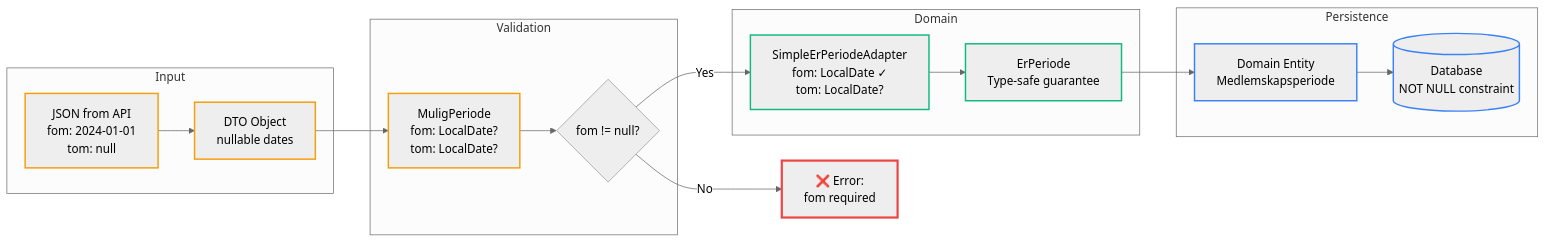
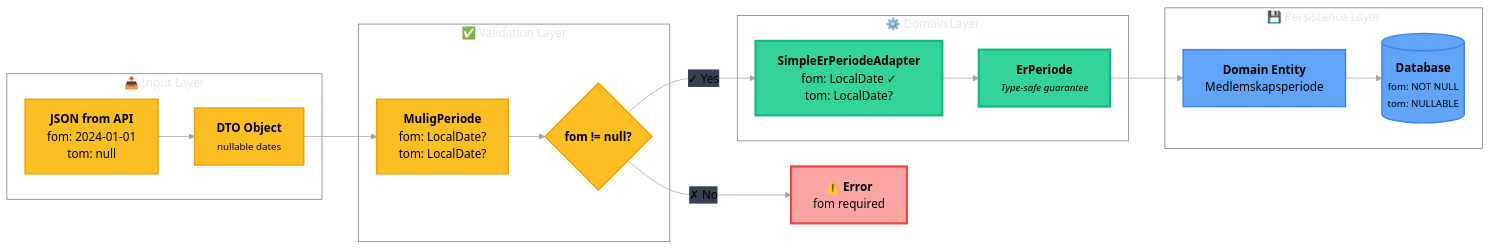
The third of 4 diagrams in ErPeriode-Solution.md (navikt/melosys-api), drawn with Mermaid before and after one commit. The commit also changed other lines of this file, not shown here.

Commit message:
Oppdater diagram

````diff
--- a/ErPeriode-Solution.md
+++ b/ErPeriode-Solution.md
@@ -181,43 +190,61 @@
 ```mermaid
-%%{init: {'theme':'neutral'}}%%
+%%{init: {'theme':'base', 'themeVariables': {
+  'primaryColor':'#fbbf24',
+  'primaryTextColor':'#000000',
+  'primaryBorderColor':'#f59e0b',
+  'lineColor':'#9ca3af',
+  'secondaryColor':'#34d399',
+  'tertiaryColor':'#60a5fa',
+  'fontSize':'16px',
+  'fontFamily':'system-ui',
+  'clusterBkg':'transparent',
+  'clusterBorder':'#6b7280',
+  'edgeLabelBackground':'#374151',
+  'mainBkg':'transparent',
+  'nodeBorder':'#374151',
+  'titleColor':'#e5e7eb',
+  'textColor':'#e5e7eb'
+}}}%%
+
 flowchart LR
-    subgraph Input
-        JSON[JSON from API<br/>fom: 2024-01-01<br/>tom: null]
-        DTO[DTO Object<br/>nullable dates]
+    subgraph Input["📥 Input Layer"]
+        JSON["<b>JSON from API</b><br/>fom: 2024-01-01<br/>tom: null"]
+        DTO["<b>DTO Object</b><br/><small>nullable dates</small>"]
     end
 
-    subgraph Validation
-        MP[MuligPeriode<br/>fom: LocalDate?<br/>tom: LocalDate?]
-
-        V{fom != null?}
+    subgraph Validation["✅ Validation Layer"]
+        MP["<b>MuligPeriode</b><br/>fom: LocalDate?<br/>tom: LocalDate?"]
+        V{"<b>fom != null?</b>"}
     end
 
-    subgraph Domain
-        SEA[SimpleErPeriodeAdapter<br/>fom: LocalDate ✓<br/>tom: LocalDate?]
-        EP[ErPeriode<br/>Type-safe guarantee]
+    subgraph Domain["⚙️ Domain Layer"]
+        SEA["<b>SimpleErPeriodeAdapter</b><br/>fom: LocalDate ✓<br/>tom: LocalDate?"]
+        EP["<b>ErPeriode</b><br/><small><i>Type-safe guarantee</i></small>"]
     end
 
-    subgraph Persistence
-        ENT[Domain Entity<br/>Medlemskapsperiode]
-        DB[(Database<br/>NOT NULL constraint)]
+    subgraph Persistence["💾 Persistence Layer"]
+        ENT["<b>Domain Entity</b><br/>Medlemskapsperiode"]
+        DB[("<b>Database</b><br/><small>fom: NOT NULL</small><br/><small>tom: NULLABLE</small>")]
     end
 
     JSON --> DTO
     DTO --> MP
     MP --> V
-    V -->|Yes| SEA
-    V -->|No| ERR[❌ Error:<br/>fom required]
+    V -->|"✓ Yes"| SEA
+    V -->|"✗ No"| ERR["<b>⚠️ Error</b><br/>fom required"]
     SEA --> EP
     EP --> ENT
     ENT --> DB
 
-    classDef inputClass stroke:#f59e0b,stroke-width:2px
-    classDef domainClass stroke:#10b981,stroke-width:2px
-    classDef dbClass stroke:#3b82f6,stroke-width:2px
-    classDef errorClass stroke:#ef4444,stroke-width:3px
+    classDef inputClass fill:#fbbf24,stroke:#f59e0b,stroke-width:2px,color:#000000
+    classDef validationClass fill:#fbbf24,stroke:#f59e0b,stroke-width:2px,color:#000000
+    classDef domainClass fill:#34d399,stroke:#10b981,stroke-width:3px,color:#000000
+    classDef dbClass fill:#60a5fa,stroke:#3b82f6,stroke-width:2px,color:#000000
+    classDef errorClass fill:#fca5a5,stroke:#ef4444,stroke-width:3px,color:#000000
 
     class JSON,DTO,MP inputClass
+    class V validationClass
     class SEA,EP domainClass
     class ENT,DB dbClass
     class ERR errorClass
 ```
````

++++++

#### [PROMPT]
Make an exact copy of every record, pictures excluded.

#### [RESULT OF THIS TASK]
The third of 4 diagrams in ErPeriode-Solution.md (navikt/melosys-api), drawn with Mermaid before and after one commit. The commit also changed other lines of this file, not shown here.

Commit message:
Oppdater diagram

````diff
--- a/ErPeriode-Solution.md
+++ b/ErPeriode-Solution.md
@@ -181,43 +190,61 @@
 ```mermaid
-%%{init: {'theme':'neutral'}}%%
+%%{init: {'theme':'base', 'themeVariables': {
+  'primaryColor':'#fbbf24',
+  'primaryTextColor':'#000000',
+  'primaryBorderColor':'#f59e0b',
+  'lineColor':'#9ca3af',
+  'secondaryColor':'#34d399',
+  'tertiaryColor':'#60a5fa',
+  'fontSize':'16px',
+  'fontFamily':'system-ui',
+  'clusterBkg':'transparent',
+  'clusterBorder':'#6b7280',
+  'edgeLabelBackground':'#374151',
+  'mainBkg':'transparent',
+  'nodeBorder':'#374151',
+  'titleColor':'#e5e7eb',
+  'textColor':'#e5e7eb'
+}}}%%
+
 flowchart LR
-    subgraph Input
-        JSON[JSON from API<br/>fom: 2024-01-01<br/>tom: null]
-        DTO[DTO Object<br/>nullable dates]
+    subgraph Input["📥 Input Layer"]
+        JSON["<b>JSON from API</b><br/>fom: 2024-01-01<br/>tom: null"]
+        DTO["<b>DTO Object</b><br/><small>nullable dates</small>"]
     end
 
-    subgraph Validation
-        MP[MuligPeriode<br/>fom: LocalDate?<br/>tom: LocalDate?]
-
-        V{fom != null?}
+    subgraph Validation["✅ Validation Layer"]
+        MP["<b>MuligPeriode</b><br/>fom: LocalDate?<br/>tom: LocalDate?"]
+        V{"<b>fom != null?</b>"}
     end
 
-    subgraph Domain
-        SEA[SimpleErPeriodeAdapter<br/>fom: LocalDate ✓<br/>tom: LocalDate?]
-        EP[ErPeriode<br/>Type-safe guarantee]
+    subgraph Domain["⚙️ Domain Layer"]
+        SEA["<b>SimpleErPeriodeAdapter</b><br/>fom: LocalDate ✓<br/>tom: LocalDate?"]
+        EP["<b>ErPeriode</b><br/><small><i>Type-safe guarantee</i></small>"]
     end
 
-    subgraph Persistence
-        ENT[Domain Entity<br/>Medlemskapsperiode]
-        DB[(Database<br/>NOT NULL constraint)]
+    subgraph Persistence["💾 Persistence Layer"]
+        ENT["<b>Domain Entity</b><br/>Medlemskapsperiode"]
+        DB[("<b>Database</b><br/><small>fom: NOT NULL</small><br/><small>tom: NULLABLE</small>")]
     end
 
     JSON --> DTO
     DTO --> MP
     MP --> V
-    V -->|Yes| SEA
-    V -->|No| ERR[❌ Error:<br/>fom required]
+    V -->|"✓ Yes"| SEA
+    V -->|"✗ No"| ERR["<b>⚠️ Error</b><br/>fom required"]
     SEA --> EP
     EP --> ENT
     ENT --> DB
 
-    classDef inputClass stroke:#f59e0b,stroke-width:2px
-    classDef domainClass stroke:#10b981,stroke-width:2px
-    classDef dbClass stroke:#3b82f6,stroke-width:2px
-    classDef errorClass stroke:#ef4444,stroke-width:3px
+    classDef inputClass fill:#fbbf24,stroke:#f59e0b,stroke-width:2px,color:#000000
+    classDef validationClass fill:#fbbf24,stroke:#f59e0b,stroke-width:2px,color:#000000
+    classDef domainClass fill:#34d399,stroke:#10b981,stroke-width:3px,color:#000000
+    classDef dbClass fill:#60a5fa,stroke:#3b82f6,stroke-width:2px,color:#000000
+    classDef errorClass fill:#fca5a5,stroke:#ef4444,stroke-width:3px,color:#000000
 
     class JSON,DTO,MP inputClass
+    class V validationClass
     class SEA,EP domainClass
     class ENT,DB dbClass
     class ERR errorClass
 ```
````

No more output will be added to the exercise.